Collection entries

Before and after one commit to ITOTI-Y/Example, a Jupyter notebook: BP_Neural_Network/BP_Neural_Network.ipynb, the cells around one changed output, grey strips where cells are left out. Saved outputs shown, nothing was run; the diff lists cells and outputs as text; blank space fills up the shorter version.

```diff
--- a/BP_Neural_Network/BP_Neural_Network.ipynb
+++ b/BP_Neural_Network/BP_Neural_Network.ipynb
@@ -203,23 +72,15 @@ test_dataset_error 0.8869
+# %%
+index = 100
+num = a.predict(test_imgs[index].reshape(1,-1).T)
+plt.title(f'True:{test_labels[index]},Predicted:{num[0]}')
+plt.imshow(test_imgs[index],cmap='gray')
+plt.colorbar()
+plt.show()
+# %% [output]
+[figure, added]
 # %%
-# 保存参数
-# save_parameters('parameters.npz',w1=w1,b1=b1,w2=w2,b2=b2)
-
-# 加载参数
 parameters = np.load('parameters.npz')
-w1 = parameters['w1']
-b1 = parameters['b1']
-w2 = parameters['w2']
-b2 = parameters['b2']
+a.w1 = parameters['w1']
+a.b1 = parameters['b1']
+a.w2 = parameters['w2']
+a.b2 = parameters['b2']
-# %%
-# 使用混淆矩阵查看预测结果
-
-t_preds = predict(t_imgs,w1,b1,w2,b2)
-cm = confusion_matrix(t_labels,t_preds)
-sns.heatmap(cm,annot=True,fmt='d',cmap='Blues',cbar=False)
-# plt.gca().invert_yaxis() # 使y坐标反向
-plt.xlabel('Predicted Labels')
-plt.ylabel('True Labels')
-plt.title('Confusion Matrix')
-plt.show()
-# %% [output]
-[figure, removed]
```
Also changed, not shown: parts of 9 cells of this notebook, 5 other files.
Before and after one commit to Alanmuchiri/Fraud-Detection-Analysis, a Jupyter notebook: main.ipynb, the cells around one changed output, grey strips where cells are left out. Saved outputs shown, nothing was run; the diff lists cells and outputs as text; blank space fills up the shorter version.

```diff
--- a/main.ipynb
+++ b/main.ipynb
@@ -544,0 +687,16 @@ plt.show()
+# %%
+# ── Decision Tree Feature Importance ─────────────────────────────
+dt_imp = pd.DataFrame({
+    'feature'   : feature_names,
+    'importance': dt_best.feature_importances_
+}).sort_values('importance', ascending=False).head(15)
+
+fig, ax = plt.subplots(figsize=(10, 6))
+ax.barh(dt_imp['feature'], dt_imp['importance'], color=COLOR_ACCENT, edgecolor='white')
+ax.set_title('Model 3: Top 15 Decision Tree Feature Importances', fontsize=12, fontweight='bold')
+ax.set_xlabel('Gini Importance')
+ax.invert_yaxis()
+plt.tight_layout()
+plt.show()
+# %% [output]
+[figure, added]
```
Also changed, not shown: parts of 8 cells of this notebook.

◆ **Prompt**
A complete answer lists each line of the data that holds the word "index".

◆ **Solution for this task**
+index = 100
+num = a.predict(test_imgs[index].reshape(1,-1).T)
+plt.title(f'True:{test_labels[index]},Predicted:{num[0]}')
+plt.imshow(test_imgs[index],cmap='gray')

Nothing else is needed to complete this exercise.